March 6, 2014

"We are seeing technology-driven networks replacing bureacratically-driven hierarchies," says VC and futurist Fred Wilson, speaking on what to expect in the next ten years. Check out the 21 innovations below.

 

Across the planet, new technologies and business models are decentralizing power and placing it in the hands of communities and individuals. 

"We are seeing technology-driven networks replacing bureacratically-driven hierarchies," says VC and futurist Fred Wilson, speaking on what to expect in the next ten years. View the entire 25-minute video below (it's worth it!) and then check out the 21 innovations below.

March 4, 2014

Every data wrangler has their own list of favorites – the go to tools that they use when they need to work with data.

If you need to clean, transform, or mashup data or if you are working with a data set that will form the basis for an application, here is a list of tools that can make life easier for you.

By Mark Headd

Every data wrangler has their own list of favorites – the go to tools that they use when they need to work with data.

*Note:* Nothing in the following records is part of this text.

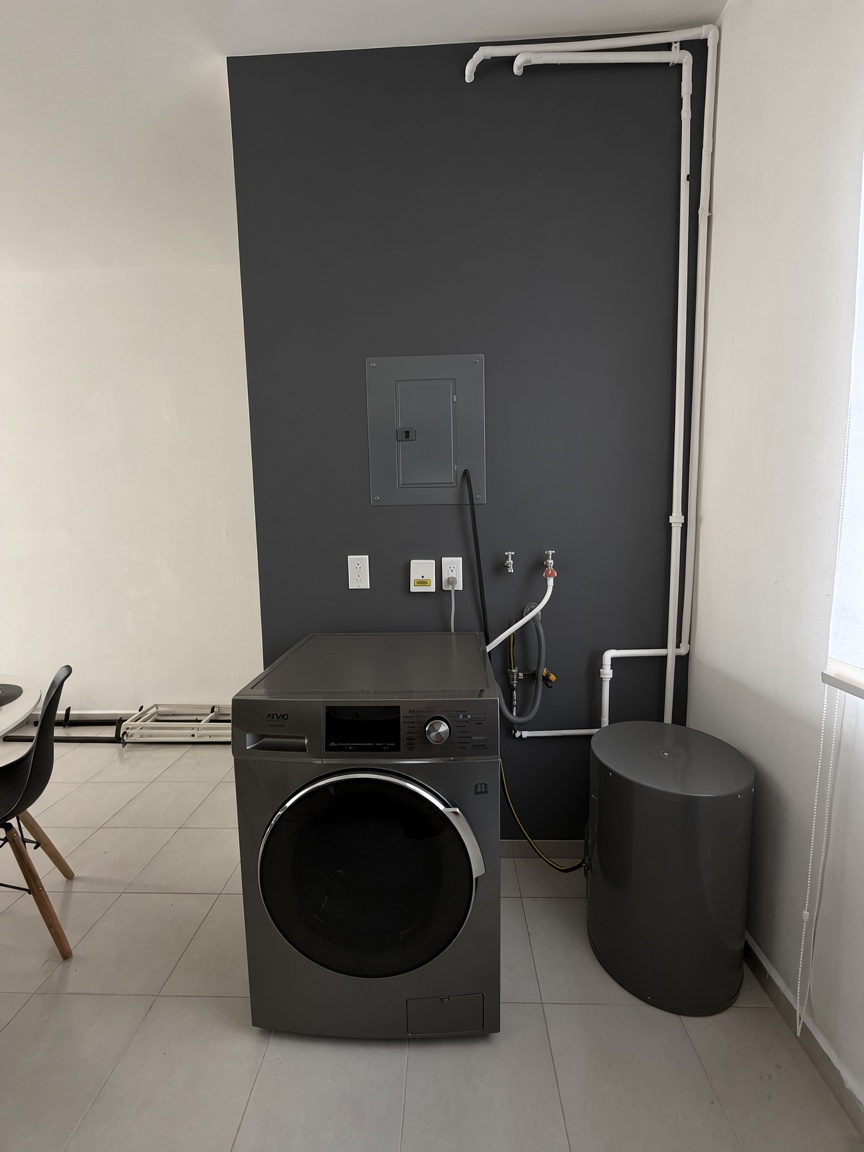
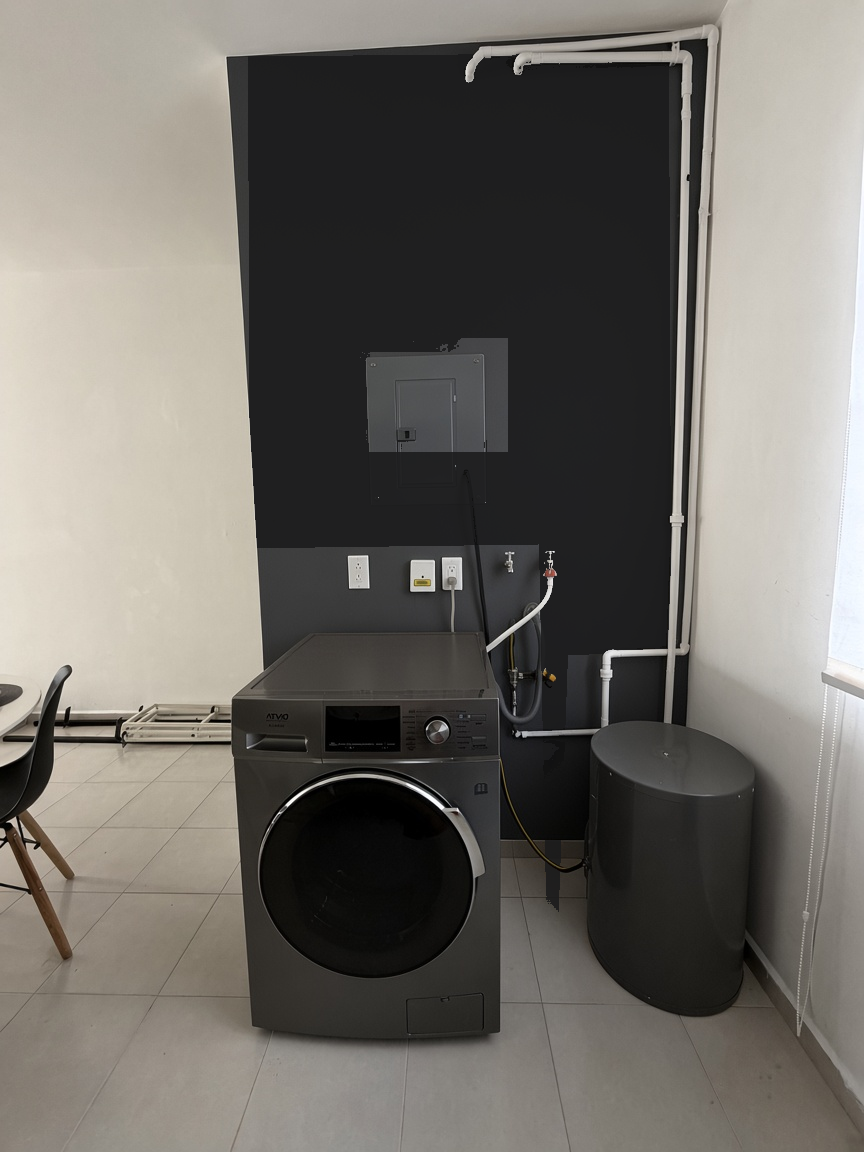
Oscurecer la cara de lavandería a grafito casi negro.
La ref 08 baja de carbón medio a mate casi negro; columna y ventana siguen blancas.

Changed region(s): [[0.2812, 0.0625, 0.7812, 0.5938], [0.625, 0.75, 0.6562, 0.7812]]

diff --git a/docs/cocina-real.md b/docs/cocina-real.md
@@ -2,7 +2,7 @@
 
 Estado: fotografiada. **Sin Billy.** El único módulo se queda en el muro largo de sala. Ver [depa real](depa-real.md).
 
-Fotos: [`01 sin Billy`](../refs/depa-real/cocina/01-sin-billy.jpg) · [`02 con Billy`](../refs/depa-real/cocina/02-con-billy.jpg) · [`03 lavadora`](../refs/depa-real/cocina/03-lavadora-detalle.jpg) · [`04 sin carrito`](../refs/depa-real/cocina/04-sin-carrito-desde-desk.jpg) · [`05 con carrito`](../refs/depa-real/cocina/05-con-carrito-desde-desk.jpg) · [`06 despejada`](../refs/depa-real/cocina/06-lavadora-despejada.jpg) · [`07 nicho madera`](../refs/depa-real/cocina/07-nicho-taller-ref.png) · [`08 cara carbón`](../refs/depa-real/cocina/08-cara-carbon-ref.png)
+Fotos: [`01 sin Billy`](../refs/depa-real/cocina/01-sin-billy.jpg) · [`02 con Billy`](../refs/depa-real/cocina/02-con-billy.jpg) · [`03 lavadora`](../refs/depa-real/cocina/03-lavadora-detalle.jpg) · [`04 sin carrito`](../refs/depa-real/cocina/04-sin-carrito-desde-desk.jpg) · [`05 con carrito`](../refs/depa-real/cocina/05-con-carrito-desde-desk.jpg) · [`06 despejada`](../refs/depa-real/cocina/06-lavadora-despejada.jpg) · [`07 nicho madera`](../refs/depa-real/cocina/07-nicho-taller-ref.png) · [`08 cara grafito`](../refs/depa-real/cocina/08-cara-carbon-ref.png)
 
 Ref de cómo acaba (pinta): [`08`](../refs/depa-real/cocina/08-cara-carbon-ref.png). Solo esa cara. Encima, nada. [`07`](../refs/depa-real/cocina/07-nicho-taller-ref.png) es la alternativa en madera.
 
@@ -12,7 +12,7 @@ Ref de cómo acaba (pinta): [`08`](../refs/depa-real/cocina/08-cara-carbon-ref.p
 - Gabinetes gris oscuro, refri negro, cubierta de madera. Taller, no shaker.
 - Carrito: **borde de cocina + servicio**, no estación de café. La cafetera va a la cubierta. Ver abajo.
 - Techo: **IKEA PS 2026 / HAVSDJUP** (90 cm, papel) centrada sobre la mesa. Ver abajo.
-- Hueco de lavandería **despejado**. Gabinete fuera. No BOAXEL. Cara del fondo: **carbón mate liso**.
+- Hueco de lavandería **despejado**. Gabinete fuera. No BOAXEL. Cara del fondo: **grafito casi negro, mate liso**.
 
 ## Lavadora: atrás. Gabinete: ya fuera
 
@@ -28,7 +28,7 @@ Foto [`06`](../refs/depa-real/cocina/06-lavadora-despejada.jpg): el gabinete ya 
 
 No un mueble. Un **campo**. El hueco se vuelve pozo de servicio.
 
-**Gana: pintar solo la cara del fondo**, vinílica **mate carbón / grafito** (negro de muro, no azabache, **no pizarra**). Columna hacia la mesa: blanca. Muro de la ventana: blanco. Toda la cara, piso a techo, alrededor del panel. Encima, nada. Los PVC se quedan blancos: ese es el dibujo.
+**Gana: pintar solo la cara del fondo**, vinílica **mate grafito casi negro** (el chip más oscuro de la rampa gris, no azul, no azabache, **no pizarra**). Columna hacia la mesa: blanca. Muro de la ventana: blanco. Toda la cara, piso a techo, alrededor del panel. Encima, nada. Los PVC se quedan blancos: ese es el dibujo.
 
 Resanar agujeros **antes**. Cinta en las aristas para no manchar columna ni ventana.
 
@@ -48,7 +48,7 @@ No es difícil. Es **una tarde**, no obra.
 - Vinílica mate se cubre. Pizarra y esmalte no (textura / más manos).
 - Al irte: una mano de **primer cubriente** (sellador para colores oscuros) + **dos de blanco** mate, el del resto del depa.
 - Si puedes, guarda un poco del blanco de la columna o cómpralo igual ahora.
-- Carbón cubre más fácil que negro puro.
+- Grafito cubre más fácil que negro puro. Negro de chip (casi negro) sigue siendo una tarde.
 
 ### Alternativa (madera)
 

diff --git a/AGENTS.md b/AGENTS.md
@@ -12,7 +12,7 @@ Este hilo y estos docs aterrizan **refs → concepto → aplicación en el depa 
 - Zonas principales **cerradas**. No reabrir living, cocina, trabajo ni recámara salvo corrección explícita.
 - Baño y terraza: todavía no.
 - Al recomendar para el depa real, partir de `docs/depa-real.md` (presupuesto, tamaño, plazo). Las refs son el norte visual; este depa manda en lo que se compra y lo que se muestra.
-- Fase 3: living/trabajo + recámara + cocina. Billy en muro largo. Cocina: lavadora recesada, gabinete **ya fuera**, sin BOAXEL. Cara del fondo **carbón mate liso** (columna y ventana blancas). Carrito = borde. Lámpara: HAVSDJUP 90 cm. Visitas = archivo.
+- Fase 3: living/trabajo + recámara + cocina. Billy en muro largo. Cocina: lavadora recesada, gabinete **ya fuera**, sin BOAXEL. Cara del fondo **grafito casi negro mate** (columna y ventana blancas). Carrito = borde. Lámpara: HAVSDJUP 90 cm. Visitas = archivo.
 
 ## Estado
 

diff --git a/docs/depa-real.md b/docs/depa-real.md
@@ -136,7 +136,7 @@ Prohibido en este plazo: alfombra persa, sillas icónicas, gabinetes de cocina, 
 
 ## Cocina
 
-Ya hay fotos. Ver [cocina real](cocina-real.md). Mesa redonda ya está. **Sin Billy.** Carrito: borde de cocina (loza arriba, perro abajo). Cafetera en la cubierta. Lámpara: HAVSDJUP 90 cm, centrada sobre la mesa. Lavadora recesada, gabinete **ya fuera**; cara del fondo carbón mate, no BOAXEL.
+Ya hay fotos. Ver [cocina real](cocina-real.md). Mesa redonda ya está. **Sin Billy.** Carrito: borde de cocina (loza arriba, perro abajo). Cafetera en la cubierta. Lámpara: HAVSDJUP 90 cm, centrada sobre la mesa. Lavadora recesada, gabinete **ya fuera**; cara del fondo grafito casi negro mate, no BOAXEL.
 
 Recámara principal: [recámara real](recamara-real.md). Visitas: [archivo](zonas/visitas.md).
 

diff --git a/docs/ESTILO.md b/docs/ESTILO.md
@@ -28,7 +28,7 @@ Palabras: **mínimo · cómodo · editorial · móvil · una rareza**.
 |---|---|---|
 | [Living / sala](zonas/living.md) | Cerrada | Teddy bajo + escena de piezas |
 | [Cocina / comedor](zonas/cocina.md) | Cerrada | Mesa redonda + colgante |
-| [Cocina real](cocina-real.md) | Fase 3 | Mesa redonda; cara lavandería carbón |
+| [Cocina real](cocina-real.md) | Fase 3 | Mesa redonda; cara lavandería grafito |
 | [Zona de trabajo](zonas/trabajo.md) | Cerrada (layout decidido) | Escritorio isla detrás del teddy |
 | [Recámara](zonas/recamara.md) | Cerrada | Plataforma baja + Akari |
 | [Recámara real](recamara-real.md) | Fase 3 | Luz + colcha piedra/carbón |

If you need to clean, transform, or mashup data or if you are working with a data set that will form the basis for an application, here is a list of tools that can make life easier for you.